Recent Examples of Marriage-Based Applications for Permanent Residency Approved Without an Interview
Parker Gallini has recently seen U.S. Citizenship and Immigration Services (USCIS) approve a small number of marriage-based adjustment of status applications without an interview. This is notable because USCIS typically requires applicants for adjustment of status to permanent resident based on marriage to a U.S. citizen to appear in person at the local USCIS Field Office for a detailed interview along with their U.S. citizen spouse. At the interview, USCIS officers typically question both spouses at length about their marriage and relationship history. These interviews can be a source of stress and anxiety for applicants and their spouses, in part because of bad publicity about the nature of some officers’ questioning of applicants and because of the high stakes of the interview outcome. Although anecdotal evidence suggests that waivers of these interviews are the exception and not the rule, Parker Gallini applauds this move to streamline the green card process for spouses of U.S. citizens and reduce the stress of the process. We are monitoring for any updates regarding changes to official USCIS policy or written criteria that would be used to decide whether to waive the interview for a marriage-based green card case, as well as information about the numbers of cases approved without an interview.
If you or someone you know is considering filing a marriage-based application for permanent residence, reach out to Parker Gallini for assistance with the process.
Latest Developments with the Petition Immigration Management Service (PIMS) System
PIMS (the Petition Information Management Service) is the U.S. Department of State’s electronic system that provides U.S. Consular posts with confirmation of nonimmigrant (H-1N, L-1, O-1, TN, etc.) visa petition approvals. Consular posts are required to verify the petition approval in PIMS before approving and issuing a petition-based nonimmigrant visa. The PIMS database is run by the U.S. State Department’s Kentucky Consular Center (KCC). One of the items included in PIMS is a scan of the approved nonimmigrant visa petition filing package. Until recently, this scan was taken from a duplicate copy of the visa petition that Petitioners were required to submitted with the original nonimmigrant visa filing package to U.S. Citizenship & Immigration Services (“USCIS”).

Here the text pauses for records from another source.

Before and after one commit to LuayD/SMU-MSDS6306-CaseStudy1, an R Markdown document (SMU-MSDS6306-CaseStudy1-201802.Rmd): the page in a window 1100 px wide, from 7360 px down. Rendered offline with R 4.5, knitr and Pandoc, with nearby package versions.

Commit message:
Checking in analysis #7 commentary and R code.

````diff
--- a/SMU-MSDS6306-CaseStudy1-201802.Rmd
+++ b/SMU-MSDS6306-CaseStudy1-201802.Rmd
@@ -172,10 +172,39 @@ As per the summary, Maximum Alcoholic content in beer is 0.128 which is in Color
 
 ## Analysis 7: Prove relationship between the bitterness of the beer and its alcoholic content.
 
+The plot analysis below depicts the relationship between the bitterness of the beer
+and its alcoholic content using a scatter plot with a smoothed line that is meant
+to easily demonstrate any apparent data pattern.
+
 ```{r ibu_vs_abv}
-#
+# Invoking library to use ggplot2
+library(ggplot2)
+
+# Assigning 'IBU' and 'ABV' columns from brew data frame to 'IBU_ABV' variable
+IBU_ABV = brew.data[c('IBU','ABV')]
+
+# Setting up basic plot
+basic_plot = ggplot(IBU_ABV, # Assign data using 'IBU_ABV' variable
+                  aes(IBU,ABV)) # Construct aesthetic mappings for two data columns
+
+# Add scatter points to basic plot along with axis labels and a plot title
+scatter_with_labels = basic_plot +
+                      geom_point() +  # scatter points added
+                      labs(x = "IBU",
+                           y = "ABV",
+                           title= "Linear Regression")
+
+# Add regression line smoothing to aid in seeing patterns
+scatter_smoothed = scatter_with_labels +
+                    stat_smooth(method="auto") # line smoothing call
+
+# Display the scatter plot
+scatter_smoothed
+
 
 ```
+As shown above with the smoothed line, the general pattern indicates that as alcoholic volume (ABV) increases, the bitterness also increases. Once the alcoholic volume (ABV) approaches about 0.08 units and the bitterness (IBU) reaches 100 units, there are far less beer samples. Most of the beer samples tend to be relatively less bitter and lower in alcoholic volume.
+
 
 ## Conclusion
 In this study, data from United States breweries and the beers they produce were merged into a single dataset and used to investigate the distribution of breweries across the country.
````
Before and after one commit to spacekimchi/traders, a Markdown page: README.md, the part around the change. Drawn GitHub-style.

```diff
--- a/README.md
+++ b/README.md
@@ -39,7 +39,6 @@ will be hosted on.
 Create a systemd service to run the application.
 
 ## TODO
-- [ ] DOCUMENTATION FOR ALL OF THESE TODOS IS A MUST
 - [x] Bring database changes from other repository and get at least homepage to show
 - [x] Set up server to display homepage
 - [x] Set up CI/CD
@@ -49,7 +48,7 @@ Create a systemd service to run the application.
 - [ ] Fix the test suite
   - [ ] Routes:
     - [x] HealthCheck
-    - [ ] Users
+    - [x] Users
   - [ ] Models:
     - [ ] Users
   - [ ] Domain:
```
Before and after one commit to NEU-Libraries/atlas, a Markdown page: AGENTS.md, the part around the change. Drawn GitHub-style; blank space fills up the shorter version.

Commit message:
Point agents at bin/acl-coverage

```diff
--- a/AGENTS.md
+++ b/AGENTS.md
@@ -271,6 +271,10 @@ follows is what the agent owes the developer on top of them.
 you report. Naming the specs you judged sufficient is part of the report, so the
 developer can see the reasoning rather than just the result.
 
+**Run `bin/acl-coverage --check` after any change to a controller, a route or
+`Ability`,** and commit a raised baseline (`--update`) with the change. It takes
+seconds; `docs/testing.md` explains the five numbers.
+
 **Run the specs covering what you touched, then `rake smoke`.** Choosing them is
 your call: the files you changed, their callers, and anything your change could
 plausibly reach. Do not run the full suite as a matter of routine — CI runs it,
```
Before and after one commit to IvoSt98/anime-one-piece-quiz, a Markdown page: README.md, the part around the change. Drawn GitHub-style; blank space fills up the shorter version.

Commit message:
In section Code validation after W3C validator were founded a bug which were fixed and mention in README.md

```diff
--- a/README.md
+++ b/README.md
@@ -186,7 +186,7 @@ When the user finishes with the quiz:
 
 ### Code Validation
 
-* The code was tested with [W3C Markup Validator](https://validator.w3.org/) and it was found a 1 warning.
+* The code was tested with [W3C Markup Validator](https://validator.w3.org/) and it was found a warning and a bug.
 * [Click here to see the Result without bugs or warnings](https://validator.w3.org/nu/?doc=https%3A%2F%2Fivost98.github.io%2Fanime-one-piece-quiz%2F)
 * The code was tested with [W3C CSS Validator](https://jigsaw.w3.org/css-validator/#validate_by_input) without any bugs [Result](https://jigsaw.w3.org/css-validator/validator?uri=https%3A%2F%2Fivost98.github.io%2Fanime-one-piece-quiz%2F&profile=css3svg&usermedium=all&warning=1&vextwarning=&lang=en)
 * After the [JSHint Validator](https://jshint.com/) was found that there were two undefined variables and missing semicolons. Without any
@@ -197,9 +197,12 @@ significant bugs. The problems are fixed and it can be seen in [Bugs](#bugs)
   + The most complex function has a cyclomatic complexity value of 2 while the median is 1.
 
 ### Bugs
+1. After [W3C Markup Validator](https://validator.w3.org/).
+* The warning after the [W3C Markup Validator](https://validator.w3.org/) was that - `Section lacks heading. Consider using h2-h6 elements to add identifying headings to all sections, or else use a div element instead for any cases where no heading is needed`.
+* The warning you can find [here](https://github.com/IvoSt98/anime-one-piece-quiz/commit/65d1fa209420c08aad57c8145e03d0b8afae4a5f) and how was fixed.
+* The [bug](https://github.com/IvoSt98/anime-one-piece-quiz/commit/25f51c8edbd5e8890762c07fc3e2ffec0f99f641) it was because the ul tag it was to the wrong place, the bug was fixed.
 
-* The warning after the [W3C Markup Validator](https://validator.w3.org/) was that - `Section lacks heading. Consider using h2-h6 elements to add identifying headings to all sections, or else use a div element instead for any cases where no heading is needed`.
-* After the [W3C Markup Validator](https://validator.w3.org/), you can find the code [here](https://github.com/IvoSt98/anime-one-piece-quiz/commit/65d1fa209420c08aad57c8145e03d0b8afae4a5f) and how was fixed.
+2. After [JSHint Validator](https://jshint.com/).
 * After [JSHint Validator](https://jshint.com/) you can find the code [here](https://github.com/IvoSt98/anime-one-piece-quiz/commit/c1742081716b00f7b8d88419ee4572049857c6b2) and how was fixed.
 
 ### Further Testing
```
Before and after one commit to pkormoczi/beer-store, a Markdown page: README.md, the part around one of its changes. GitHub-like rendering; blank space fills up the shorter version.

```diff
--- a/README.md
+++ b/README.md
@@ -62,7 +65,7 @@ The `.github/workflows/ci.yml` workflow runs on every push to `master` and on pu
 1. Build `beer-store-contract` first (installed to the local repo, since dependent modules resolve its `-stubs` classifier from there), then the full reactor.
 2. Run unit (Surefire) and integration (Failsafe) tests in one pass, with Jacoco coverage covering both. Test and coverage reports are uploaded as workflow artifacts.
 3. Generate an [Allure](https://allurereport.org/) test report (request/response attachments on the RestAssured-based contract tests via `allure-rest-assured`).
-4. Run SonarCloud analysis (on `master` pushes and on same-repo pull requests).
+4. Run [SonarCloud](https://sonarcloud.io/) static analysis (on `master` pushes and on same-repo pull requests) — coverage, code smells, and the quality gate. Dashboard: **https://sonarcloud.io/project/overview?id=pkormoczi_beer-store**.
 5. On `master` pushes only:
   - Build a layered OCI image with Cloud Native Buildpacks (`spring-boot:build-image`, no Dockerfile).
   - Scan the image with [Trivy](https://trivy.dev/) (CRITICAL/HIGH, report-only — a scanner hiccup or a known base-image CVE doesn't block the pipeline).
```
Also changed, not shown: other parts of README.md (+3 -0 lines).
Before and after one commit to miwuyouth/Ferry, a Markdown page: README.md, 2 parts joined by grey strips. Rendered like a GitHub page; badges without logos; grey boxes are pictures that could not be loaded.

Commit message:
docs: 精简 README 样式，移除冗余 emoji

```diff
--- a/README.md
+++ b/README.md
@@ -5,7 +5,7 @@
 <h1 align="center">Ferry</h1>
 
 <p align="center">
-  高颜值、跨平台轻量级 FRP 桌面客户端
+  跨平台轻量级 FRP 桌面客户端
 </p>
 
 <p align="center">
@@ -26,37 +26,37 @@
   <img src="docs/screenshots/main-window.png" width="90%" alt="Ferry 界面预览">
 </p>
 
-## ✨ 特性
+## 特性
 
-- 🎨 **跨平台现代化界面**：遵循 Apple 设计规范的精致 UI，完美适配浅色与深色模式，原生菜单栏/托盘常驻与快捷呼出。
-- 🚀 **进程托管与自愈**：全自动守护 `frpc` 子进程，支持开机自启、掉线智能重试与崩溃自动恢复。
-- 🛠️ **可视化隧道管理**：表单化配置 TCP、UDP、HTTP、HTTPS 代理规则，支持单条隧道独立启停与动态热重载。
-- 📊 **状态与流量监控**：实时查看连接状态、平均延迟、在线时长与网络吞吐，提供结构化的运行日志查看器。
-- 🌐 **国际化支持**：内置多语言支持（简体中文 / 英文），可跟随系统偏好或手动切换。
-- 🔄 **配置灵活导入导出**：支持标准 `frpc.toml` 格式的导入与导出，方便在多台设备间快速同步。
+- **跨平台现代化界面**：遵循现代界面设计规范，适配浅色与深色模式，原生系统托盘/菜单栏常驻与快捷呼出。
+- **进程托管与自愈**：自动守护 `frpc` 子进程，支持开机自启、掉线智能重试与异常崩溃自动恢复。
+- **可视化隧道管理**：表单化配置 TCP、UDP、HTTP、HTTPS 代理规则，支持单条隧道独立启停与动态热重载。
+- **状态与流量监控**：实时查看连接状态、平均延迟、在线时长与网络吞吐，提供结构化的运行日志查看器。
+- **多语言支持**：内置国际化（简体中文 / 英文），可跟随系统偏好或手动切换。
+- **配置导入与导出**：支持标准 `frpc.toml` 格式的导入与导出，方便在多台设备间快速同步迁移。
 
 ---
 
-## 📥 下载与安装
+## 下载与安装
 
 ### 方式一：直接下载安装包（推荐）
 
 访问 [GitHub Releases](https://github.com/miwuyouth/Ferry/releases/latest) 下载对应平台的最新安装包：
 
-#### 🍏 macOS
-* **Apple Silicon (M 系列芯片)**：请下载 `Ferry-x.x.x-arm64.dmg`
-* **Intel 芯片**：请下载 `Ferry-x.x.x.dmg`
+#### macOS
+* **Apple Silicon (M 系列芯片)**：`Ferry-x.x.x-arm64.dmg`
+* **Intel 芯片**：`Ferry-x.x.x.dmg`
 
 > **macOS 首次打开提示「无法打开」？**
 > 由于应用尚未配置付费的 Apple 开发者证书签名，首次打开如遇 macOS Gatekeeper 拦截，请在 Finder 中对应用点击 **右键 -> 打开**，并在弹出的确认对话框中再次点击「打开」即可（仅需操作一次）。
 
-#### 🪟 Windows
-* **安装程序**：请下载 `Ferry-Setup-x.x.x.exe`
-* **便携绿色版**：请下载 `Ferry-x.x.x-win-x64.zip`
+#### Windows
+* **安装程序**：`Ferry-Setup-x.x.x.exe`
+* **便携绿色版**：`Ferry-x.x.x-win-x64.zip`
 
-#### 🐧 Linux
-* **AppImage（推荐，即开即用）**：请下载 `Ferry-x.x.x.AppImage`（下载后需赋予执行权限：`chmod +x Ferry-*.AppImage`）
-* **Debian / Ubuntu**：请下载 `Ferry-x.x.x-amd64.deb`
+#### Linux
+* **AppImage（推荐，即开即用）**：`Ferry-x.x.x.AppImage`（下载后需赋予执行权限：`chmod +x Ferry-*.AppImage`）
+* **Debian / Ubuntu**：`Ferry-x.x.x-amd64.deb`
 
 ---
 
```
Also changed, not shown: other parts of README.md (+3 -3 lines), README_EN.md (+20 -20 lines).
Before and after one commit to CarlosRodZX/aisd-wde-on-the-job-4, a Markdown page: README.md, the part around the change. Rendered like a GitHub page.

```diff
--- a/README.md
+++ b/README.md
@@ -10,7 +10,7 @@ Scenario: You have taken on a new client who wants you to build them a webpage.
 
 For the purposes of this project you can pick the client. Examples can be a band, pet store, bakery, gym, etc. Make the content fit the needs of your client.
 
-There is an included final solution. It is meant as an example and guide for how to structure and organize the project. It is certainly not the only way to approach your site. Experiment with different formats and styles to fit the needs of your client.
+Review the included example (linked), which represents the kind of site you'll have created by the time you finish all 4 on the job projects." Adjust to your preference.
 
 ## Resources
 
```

On October 3, 2022, USCIS indicated that it no longer requires the submission of a duplicate visa petition to accompany the original nonimmigrant visa petition filing. This is a welcome development as it will streamline the nonimmigrant visa petition filing package, cutting down on what is often a very thick filing package, as well as reducing shipping costs. Once USCIS approves a nonimmigrant visa petition, they now directly scan the petition into the PIMS system rather than sending a physical copy to the KCC to be scanned. USCIS notes that it is taking one to two weeks after approval of a case to get the scanned petition into the PIMS system.
In addition to this initial delay in uploading information to PIMS, for several months now, we have seen a marked increase in the number of nonimmigrant visa applications that are delayed because the PIMS system does not yet have evidence of the approval of the underlying visa petition. These delays can last for weeks and there is no way to confirm in advance whether a case has been properly loaded into the PIMS system. While the U.S. State Department acknowledges the delay and states that it is working to resolve it, foreign nationals travelling abroad to apply for a nonimmigrant visa face the prospect of significant delays in being issued the visa.
Finally, a reminder that because Consular posts are required to verify visa petition approvals through PIMS, a foreign national applying for a visa is not required to include the original copy of their Form I-797, visa petition approval notice as part of their visa application filing. We recommend that a visa applicant include a photocopy copy, but not the original, of their Form I-797 approval notice.
We will provide up-dates on the situation with delays in loading information into the PIMS system as we have them.